• _EXERCISE DESCRIPTION_
Output all of the entries exactly as they are given.

#### DATA EXTRACT

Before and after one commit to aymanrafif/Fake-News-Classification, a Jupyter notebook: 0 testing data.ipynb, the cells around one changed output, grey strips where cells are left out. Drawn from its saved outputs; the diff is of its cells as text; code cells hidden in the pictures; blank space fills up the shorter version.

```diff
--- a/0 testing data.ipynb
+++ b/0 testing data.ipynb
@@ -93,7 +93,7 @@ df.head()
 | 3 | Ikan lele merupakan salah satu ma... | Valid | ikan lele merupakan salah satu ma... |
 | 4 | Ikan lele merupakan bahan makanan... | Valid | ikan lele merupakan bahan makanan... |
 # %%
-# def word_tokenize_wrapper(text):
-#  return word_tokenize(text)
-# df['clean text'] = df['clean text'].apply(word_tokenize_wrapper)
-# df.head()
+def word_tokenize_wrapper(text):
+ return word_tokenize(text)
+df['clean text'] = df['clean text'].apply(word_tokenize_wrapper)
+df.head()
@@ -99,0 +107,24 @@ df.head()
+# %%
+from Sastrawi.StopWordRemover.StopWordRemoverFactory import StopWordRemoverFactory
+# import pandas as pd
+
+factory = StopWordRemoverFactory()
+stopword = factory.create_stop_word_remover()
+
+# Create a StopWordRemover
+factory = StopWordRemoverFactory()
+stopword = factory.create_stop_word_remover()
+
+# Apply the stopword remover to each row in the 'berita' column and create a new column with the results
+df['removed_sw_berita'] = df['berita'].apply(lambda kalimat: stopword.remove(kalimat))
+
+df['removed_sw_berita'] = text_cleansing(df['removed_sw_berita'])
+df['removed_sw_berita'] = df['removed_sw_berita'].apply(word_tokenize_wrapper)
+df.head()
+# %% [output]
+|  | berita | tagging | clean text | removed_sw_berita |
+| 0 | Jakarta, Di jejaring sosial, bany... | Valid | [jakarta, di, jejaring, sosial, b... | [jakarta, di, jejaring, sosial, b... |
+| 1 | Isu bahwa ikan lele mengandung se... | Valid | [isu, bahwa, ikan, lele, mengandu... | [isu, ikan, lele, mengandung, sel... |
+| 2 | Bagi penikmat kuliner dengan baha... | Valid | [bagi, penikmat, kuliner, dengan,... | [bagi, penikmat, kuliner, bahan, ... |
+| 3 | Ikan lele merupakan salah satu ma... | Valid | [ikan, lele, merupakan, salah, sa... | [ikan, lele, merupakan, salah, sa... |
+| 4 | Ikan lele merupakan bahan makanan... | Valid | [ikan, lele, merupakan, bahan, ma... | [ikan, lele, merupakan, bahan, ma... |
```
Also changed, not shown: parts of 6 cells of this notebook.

########

• _YOUR SOLUTION_
Before and after one commit to aymanrafif/Fake-News-Classification, a Jupyter notebook: 0 testing data.ipynb, the cells around one changed output, grey strips where cells are left out. Drawn from its saved outputs; the diff is of its cells as text; code cells hidden in the pictures; blank space fills up the shorter version.

```diff
--- a/0 testing data.ipynb
+++ b/0 testing data.ipynb
@@ -93,7 +93,7 @@ df.head()
 | 3 | Ikan lele merupakan salah satu ma... | Valid | ikan lele merupakan salah satu ma... |
 | 4 | Ikan lele merupakan bahan makanan... | Valid | ikan lele merupakan bahan makanan... |
 # %%
-# def word_tokenize_wrapper(text):
-#  return word_tokenize(text)
-# df['clean text'] = df['clean text'].apply(word_tokenize_wrapper)
-# df.head()
+def word_tokenize_wrapper(text):
+ return word_tokenize(text)
+df['clean text'] = df['clean text'].apply(word_tokenize_wrapper)
+df.head()
@@ -99,0 +107,24 @@ df.head()
+# %%
+from Sastrawi.StopWordRemover.StopWordRemoverFactory import StopWordRemoverFactory
+# import pandas as pd
+
+factory = StopWordRemoverFactory()
+stopword = factory.create_stop_word_remover()
+
+# Create a StopWordRemover
+factory = StopWordRemoverFactory()
+stopword = factory.create_stop_word_remover()
+
+# Apply the stopword remover to each row in the 'berita' column and create a new column with the results
+df['removed_sw_berita'] = df['berita'].apply(lambda kalimat: stopword.remove(kalimat))
+
+df['removed_sw_berita'] = text_cleansing(df['removed_sw_berita'])
+df['removed_sw_berita'] = df['removed_sw_berita'].apply(word_tokenize_wrapper)
+df.head()
+# %% [output]
+|  | berita | tagging | clean text | removed_sw_berita |
+| 0 | Jakarta, Di jejaring sosial, bany... | Valid | [jakarta, di, jejaring, sosial, b... | [jakarta, di, jejaring, sosial, b... |
+| 1 | Isu bahwa ikan lele mengandung se... | Valid | [isu, bahwa, ikan, lele, mengandu... | [isu, ikan, lele, mengandung, sel... |
+| 2 | Bagi penikmat kuliner dengan baha... | Valid | [bagi, penikmat, kuliner, dengan,... | [bagi, penikmat, kuliner, bahan, ... |
+| 3 | Ikan lele merupakan salah satu ma... | Valid | [ikan, lele, merupakan, salah, sa... | [ikan, lele, merupakan, salah, sa... |
+| 4 | Ikan lele merupakan bahan makanan... | Valid | [ikan, lele, merupakan, bahan, ma... | [ikan, lele, merupakan, bahan, ma... |
```
Also changed, not shown: parts of 6 cells of this notebook.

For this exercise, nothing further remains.